## Problem details:
Beneath this task are records; print exactly the stretch of them from the line with "earlier, totals, ...facts" through the line with "compared only when its counts cover the", both ends included.

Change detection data
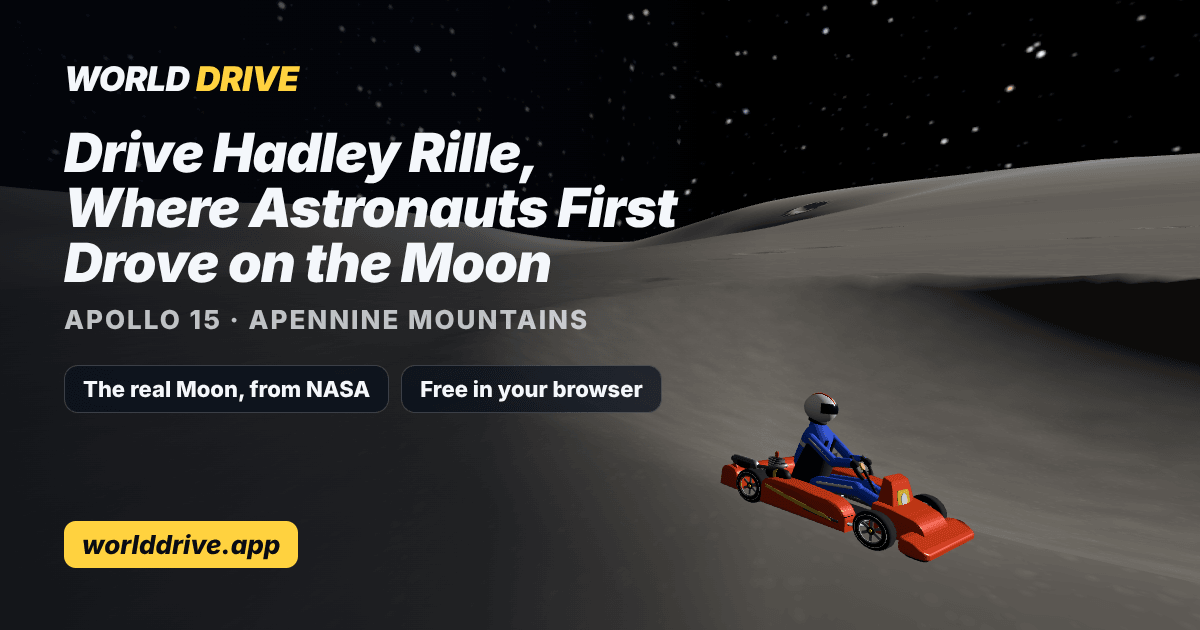
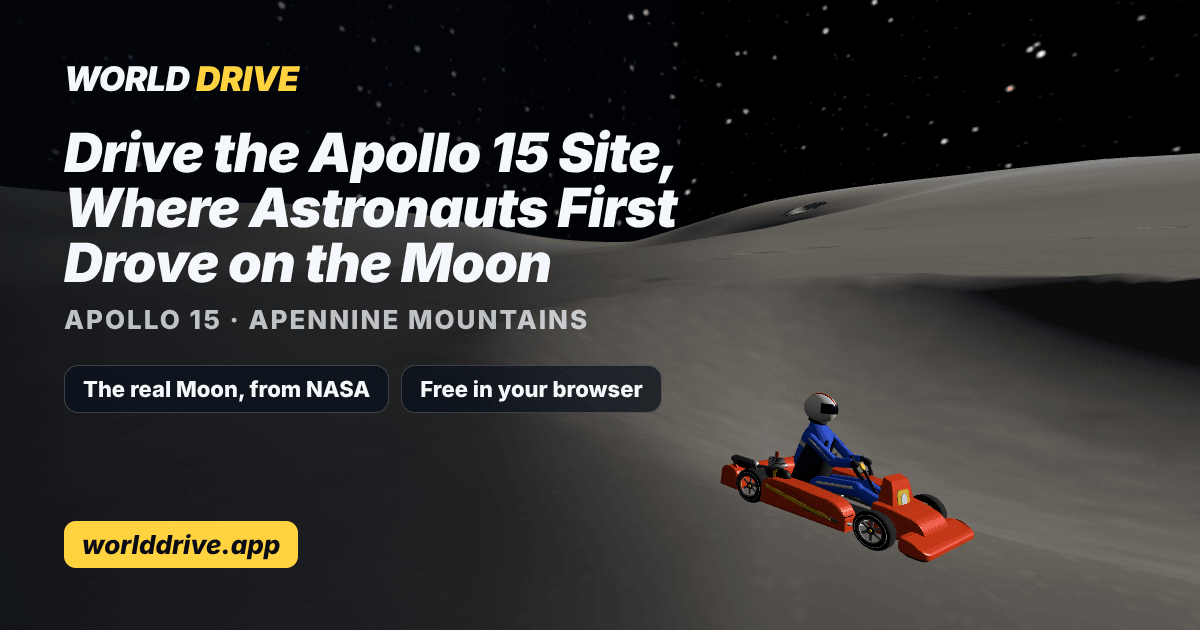
World Drive's Moon pages and play stats: fixes from review
- The Apollo 15 page is titled for the site, not Hadley Rille (narrower
  than the Moon's height grid, so not in the game); its card redrawn.
- Chang'e 4 made the first soft landing on the far side.
- The Moon pages say which XP counts there (not the Earth's start-spot
  and area bonuses).
- The admin page compares a figure only when its counts cover the whole
  period before: the Worker says the first day with visits and with the
  funnel counted in it (previous.first), so new counts don't show false
  rises; "Turns to the Moon" waits for the newer counts too, and the
  Earth and Moon card shows no share without drop-ins.
- The admin-stats Worker test no longer depends on an earlier test
  having made the boss's account.

Claude-Session: https://claude.ai/code/session_01Bv8md4FnsUpFfPyxJuX1Ae

Changed region(s): [[0.185, 0.2111, 0.555, 0.3016]]

diff --git a/drive/public/admin.html b/drive/public/admin.html
@@ -182,8 +182,15 @@
 		for ( let t = Date.parse( from ); t <= Date.parse( to ); t += DAY ) days.push( new Date( t ).toISOString().slice( 0, 10 ) );
 		const daily = metric => days.map( d => byDay.get( metric )?.get( d ) ?? 0 );
 		const today = metric => byDay.get( metric )?.get( to ) ?? 0;
-		// Whether there's anything from the period before to compare with (counts started since, say).
-		const comparable = earlier( 'visit' ) > 0;
+		// Whether the period before is counted from its first day, so it's fair to compare with: the
+		// play counts (begun with the visits), and the newer ones (begun with the funnel: worlds,
+		// searches, problems). A period before them, or only partly after, would show false rises.
+		const comparable = !! previous.from && previous.first?.visit === previous.from;
+		const comparableNew = comparable && previous.first?.funnel === previous.from;
+		// The tiles from the newer counts, and those from the Worker's own tables (always comparable).
+		const NEWER = [ 'Visits that drove', 'Drove 10 min or more', 'On the Moon', 'Searches', 'Problems' ];
+		const TABLES = [ 'New players', 'New accounts', 'Passes bought' ];
+		const compared = label => TABLES.includes( label ) || ( NEWER.includes( label ) ? comparableNew : comparable );
 
 		const visits = total( 'visit' );
 		const play = total( 'play' );
@@ -234,9 +241,9 @@
 		out.innerHTML = `
 			<div class="tiles">
 				<div class="tile today"><div class="label">Today so far (UTC)</div><div class="value">${ esc( num( today( 'visit' ) ) ) }</div><div class="change muted">visits · ${ esc( hours( today( 'play' ) ) ) } played</div></div>
-				${ tiles.map( ( [ label, value, change, fewerIsBetter ] ) => `<div class="tile"><div class="label">${ esc( label ) }</div><div class="value">${ esc( value ) }</div>${ comparable || [ 'New players', 'New accounts', 'Passes bought' ].includes( label ) ? changeOf( change, fewerIsBetter ) : '' }</div>` ).join( '' ) }
+				${ tiles.map( ( [ label, value, change, fewerIsBetter ] ) => `<div class="tile"><div class="label">${ esc( label ) }</div><div class="value">${ esc( value ) }</div>${ compared( label ) ? changeOf( change, fewerIsBetter ) : '' }</div>` ).join( '' ) }
 			</div>
-			${ comparable ? '' : '<p class="note" style="margin:-6px 0 12px">No counts from the period before this one to compare with (they start later), so the play figures have no ▲ or ▼.</p>' }
+			${ comparable ? comparableNew ? '' : '<p class="note" style="margin:-6px 0 12px">The newer counts (how far visits get, the Moon, searches, problems) don\'t cover all of the period before this one, so they have no ▲ or ▼.</p>' : '<p class="note" style="margin:-6px 0 12px">The counts don\'t cover all of the period before this one (they start later), so the play figures have no ▲ or ▼.</p>' }
 			${ firstDay && firstDay > from ? `<p class="note" style="margin:-6px 0 12px">Counts start on ${ esc( firstDay ) }: nothing before it.</p>` : '' }
 			<div class="card wide">
 				<h2>Each day</h2>
@@ -249,8 +256,8 @@
 				<div class="card"><h2>Earth and Moon</h2>${ facts( [
 					[ 'Play on the Earth', hours( total( 'play_world', 'earth' ) ), percent( total( 'play_world', 'earth' ), worldPlay ) ],
 					[ 'Play on the Moon', hours( moonPlay ), percent( moonPlay, worldPlay ) ],
-					[ 'Turns to the Moon', num( total( 'world', 'moon' ) ), comparable ? changeText( [ total( 'world', 'moon' ), earlier( 'world', 'moon' ) ] ) : '' ],
-					[ 'Drop-ins on the Moon', num( total( 'dropin', 'moon' ) ), percent( total( 'dropin', 'moon' ), total( 'dropin' ) ) + ' of drop-ins' ],
+					[ 'Turns to the Moon', num( total( 'world', 'moon' ) ), comparableNew ? changeText( [ total( 'world', 'moon' ), earlier( 'world', 'moon' ) ] ) : '' ],
+					[ 'Drop-ins on the Moon', num( total( 'dropin', 'moon' ) ), total( 'dropin' ) ? percent( total( 'dropin', 'moon' ), total( 'dropin' ) ) + ' of drop-ins' : '' ],
 				] ) }</div>
 				<div class="card"><h2>Searches</h2>${ bars( named( 'search', SEARCHES ), num, 4, false ) }<p class="note">Found nothing: ${ esc( percent( total( 'search', 'nothing' ), total( 'search', 'earth' ) + total( 'search', 'moon' ) ) ) } of map and Moon searches. Never what was typed.</p></div>
 				<div class="card"><h2>Drop-in time <span class="muted">(Drive here to driving)</span></h2>${ bars( new Map( DROPIN_ORDER.map( k => [ k, total( 'dropin_time', k ) ] ) ), num, 5, false, shares( new Map( DROPIN_ORDER.map( k => [ k, total( 'dropin_time', k ) ] ) ) ) ) }</div>

diff --git a/drive/site/moon.js b/drive/site/moon.js
@@ -42,7 +42,7 @@ export const MOON_PAGES = [
 		spot: 'moon-apollo-15',
 		name: 'Hadley Rille',
 		region: 'Apollo 15 · Apennine Mountains',
-		title: 'Drive Hadley Rille, Where Astronauts First Drove on the Moon',
+		title: 'Drive the Apollo 15 Site, Where Astronauts First Drove on the Moon',
 		description: 'Drive the Moon where Apollo 15\'s astronauts first drove there in 1971: the plain at Hadley, below the Apennine Mountains, from NASA\'s maps. Free in your browser.',
 		about: [
 			'Apollo 15 landed on 30 July 1971 on the plain at Hadley, between Hadley Rille and the Apennine Mountains, which form the south-eastern edge of the Sea of Rains (Mare Imbrium). David Scott and James Irwin spent nearly three days there while Alfred Worden orbited above.',
@@ -239,7 +239,7 @@ export const MOON_PAGES = [
 		called: 'Von Kármán',
 		region: 'The far side · Chang\'e 4, 2019',
 		title: 'Drive Von Kármán Crater, Where Chang\'e 4 Landed',
-		description: 'Drive Von Kármán, the crater where China\'s Chang\'e 4 made the first landing on the Moon\'s far side in 2019, in 3D from NASA\'s maps. Free in your browser.',
+		description: 'Drive Von Kármán, the crater where China\'s Chang\'e 4 made the first soft landing on the Moon\'s far side in 2019, in 3D from NASA\'s maps. Free in your browser.',
 		about: [
 			'Von Kármán is a large crater on the far side of the Moon, inside the South Pole-Aitken basin, the biggest and oldest of the Moon\'s known impact basins. It\'s named after Theodore von Kármán, the Hungarian-American engineer who was a pioneer of aeronautics and rocketry.',
 			'On 3 January 2019 China\'s Chang\'e 4 landed on its floor, the first spacecraft to land gently on the far side, and sent out the rover Yutu-2. As the far side never faces the Earth, they talked to it through a relay satellite, Queqiao, out beyond the Moon.',
@@ -264,5 +264,5 @@ export const MOON_DRIVING = [
 	'<b>A sixth of the gravity.</b> A jump goes as high as on the Earth and lasts two and a half times as long, so there\'s time for more spins and flips (each is worth fewer points, to be fair to the Earth\'s).',
 	'<b>The Earth in the sky.</b> Over the near side it hangs in the black sky, lit by the same sun, so it shows a phase. From the far side it\'s never in sight.',
 	'<b>No water and no roads.</b> Grey dust and rock to the horizon, plains, crater rims and mountainsides.',
-	'<b>On your own.</b> Driving with others is on the Earth: on the Moon you drive alone, and levels and the leaderboard count there as anywhere.',
+	'<b>On your own.</b> Driving with others is on the Earth: on the Moon you drive alone. Driving, air, drifts and tricks still earn XP, and your best runs go on the leaderboard (the bonuses for new start spots and areas are the Earth\'s).',
 ];

diff --git a/worker/drive/stats.js b/worker/drive/stats.js
@@ -138,9 +138,10 @@ export async function adminStats( context ) {
 	const start = Date.parse( `${ before.from }T00:00:00Z` );
 	const end = Date.parse( `${ to }T00:00:00Z` ) + DAY;
 	context.ctx?.waitUntil?.( db.prepare( 'DELETE FROM stats_daily WHERE day < ?' ).bind( dayOf( now - KEEP_DAYS * DAY ) ).run().catch( () => {} ) );
-	const [ counts, earlier, totals, ...facts ] = await db.batch( [
+	const [ counts, earlier, firsts, totals, ...facts ] = await db.batch( [
 		db.prepare( 'SELECT day, metric, key, n FROM stats_daily WHERE day >= ? AND day <= ? ORDER BY day' ).bind( from, to ),
 		db.prepare( 'SELECT metric, key, SUM( n ) AS n FROM stats_daily WHERE day >= ? AND day <= ? GROUP BY metric, key' ).bind( before.from, before.to ),
+		db.prepare( `SELECT metric, MIN( day ) AS first FROM stats_daily WHERE day >= ? AND day <= ? AND metric IN ( 'visit', 'funnel' ) GROUP BY metric` ).bind( before.from, before.to ),
 		db.prepare( TOTALS ).bind( supporterEmails( env ) ),
 		...FACTS.map( ( [ , sql ] ) => db.prepare( sql ).bind( start, end ) ),
 	] );
@@ -166,9 +167,14 @@ export async function adminStats( context ) {
 	} );
 	rows.sort( ( a, b ) => a[ 0 ] < b[ 0 ] ? - 1 : a[ 0 ] > b[ 0 ] ? 1 : 0 );
 	const { players, accounts, supporters, unclaimed } = totals.results[ 0 ];
+	// The first day of the period before with each kind of count: the visits (and the counts begun
+	// with them) and the funnel (and the counts begun with it). A figure is only fairly compared when
+	// its counts cover that period from its first day.
+	const first = { visit: null, funnel: null };
+	for ( const r of firsts.results ) first[ r.metric ] = r.first;
 	return json( {
 		from, to, rows,
-		previous: { ...before, rows: [ ...previous.values() ] },
+		previous: { ...before, first, rows: [ ...previous.values() ] },
 		totals: { players, accounts, supporters, unclaimed },
 		kept: { stats: KEEP_DAYS, scores: KEEP_SCORES / DAY },
 	} );

diff --git a/docs/world-drive.md b/docs/world-drive.md
@@ -2384,7 +2384,11 @@ The owner's page of how World Drive is played: **`https://worlddrive.app/admin.h
 account in `ADMIN_EMAILS`, signed in on worlddrive.app (the globe's panel). It shows the last 7, 30 or
 90 days or the year (UTC days, the last of them today so far), each figure with ▲ or ▼ against the
 as many days just before (in per cent, or in points for a share; green for better and red for worse,
-fewer being better for problems and load times):
+fewer being better for problems and load times). A figure is compared only when its counts cover the
+period before from its first day: the play figures from the first day with visits counted, the
+funnel's, the Moon's, searches' and problems' from the first with the funnel counted (they began a
+deploy later), so a period before the counts began, or only partly after, shows no false rise; the
+page says which have no ▲ or ▼, and why. The facts from the Worker's own tables are always compared. On it:
 
 - **Tiles**: today so far (visits and play time), visits, play time, play per visit, drop-ins, the
   share of visits that drove and that drove 10 minutes or more, the share of play with others and on
@@ -2470,7 +2474,8 @@ it takes.
 `GET /api/admin/stats?days=30` answers, to an account in `ADMIN_EMAILS` (401 signed out, 403 anyone
 else), those days' rows and the facts in the same `[ day, metric, key, n ]` shape; the as many days
 before, added up by metric and key in D1 (what the page compares with: a year's comparison is a few
-hundred rows, not tens of thousands); the totals; and how far back the counts and the scores log go.
+hundred rows, not tens of thousands), with the first day in them with visits and with the funnel
+counted (`previous.first`, each null if none); the totals; and how far back the counts and the scores log go.
 A year at most, and rows older than two years (730 days, so a year can be set against the year
 before; it was 400 days before the comparisons) are deleted as it's asked. Every query is bounded by
 the days asked for, but the totals, which count the tables whole. The page draws it all with no
@@ -2686,7 +2691,7 @@ globe to the Moon and pins the spot there, and never drops in by itself.
 
 Their words are `drive/site/moon.js` (`MOON_PAGES`, and the paragraphs every Moon page shares).
 They keep to well-known facts (Apollo 11 on 20 July 1969, Apollo 15 the first to take the Lunar
-Roving Vehicle, Apollo 17 the last Apollo landing, Chang'e 4 the first landing on the far side), and
+Roving Vehicle, Apollo 17 the last Apollo landing, Chang'e 4 the first soft landing on the far side), and
 a number that isn't certain is left out. And they're honest about the game: its big shapes are the
 real Moon's, its heights every quarter of a degree (7.6 km apart), so anything narrower (Hadley
 Rille itself, the Taurus-Littrow valley's depth, Copernicus's terraces) is softened or not there;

## Exercise solution:
-	const [ counts, earlier, totals, ...facts ] = await db.batch( [
+	const [ counts, earlier, firsts, totals, ...facts ] = await db.batch( [
 		db.prepare( 'SELECT day, metric, key, n FROM stats_daily WHERE day >= ? AND day <= ? ORDER BY day' ).bind( from, to ),
 		db.prepare( 'SELECT metric, key, SUM( n ) AS n FROM stats_daily WHERE day >= ? AND day <= ? GROUP BY metric, key' ).bind( before.from, before.to ),
+		db.prepare( `SELECT metric, MIN( day ) AS first FROM stats_daily WHERE day >= ? AND day <= ? AND metric IN ( 'visit', 'funnel' ) GROUP BY metric` ).bind( before.from, before.to ),
 		db.prepare( TOTALS ).bind( supporterEmails( env ) ),
 		...FACTS.map( ( [ , sql ] ) => db.prepare( sql ).bind( start, end ) ),
 	] );
@@ -166,9 +167,14 @@ export async function adminStats( context ) {
 	} );
 	rows.sort( ( a, b ) => a[ 0 ] < b[ 0 ] ? - 1 : a[ 0 ] > b[ 0 ] ? 1 : 0 );
 	const { players, accounts, supporters, unclaimed } = totals.results[ 0 ];
+	// The first day of the period before with each kind of count: the visits (and the counts begun
+	// with them) and the funnel (and the counts begun with it). A figure is only fairly compared when
+	// its counts cover that period from its first day.
+	const first = { visit: null, funnel: null };
+	for ( const r of firsts.results ) first[ r.metric ] = r.first;
 	return json( {
 		from, to, rows,
-		previous: { ...before, rows: [ ...previous.values() ] },
+		previous: { ...before, first, rows: [ ...previous.values() ] },
 		totals: { players, accounts, supporters, unclaimed },
 		kept: { stats: KEEP_DAYS, scores: KEEP_SCORES / DAY },
 	} );

diff --git a/docs/world-drive.md b/docs/world-drive.md
@@ -2384,7 +2384,11 @@ The owner's page of how World Drive is played: **`https://worlddrive.app/admin.h
 account in `ADMIN_EMAILS`, signed in on worlddrive.app (the globe's panel). It shows the last 7, 30 or
 90 days or the year (UTC days, the last of them today so far), each figure with ▲ or ▼ against the
 as many days just before (in per cent, or in points for a share; green for better and red for worse,
-fewer being better for problems and load times):
+fewer being better for problems and load times). A figure is compared only when its counts cover the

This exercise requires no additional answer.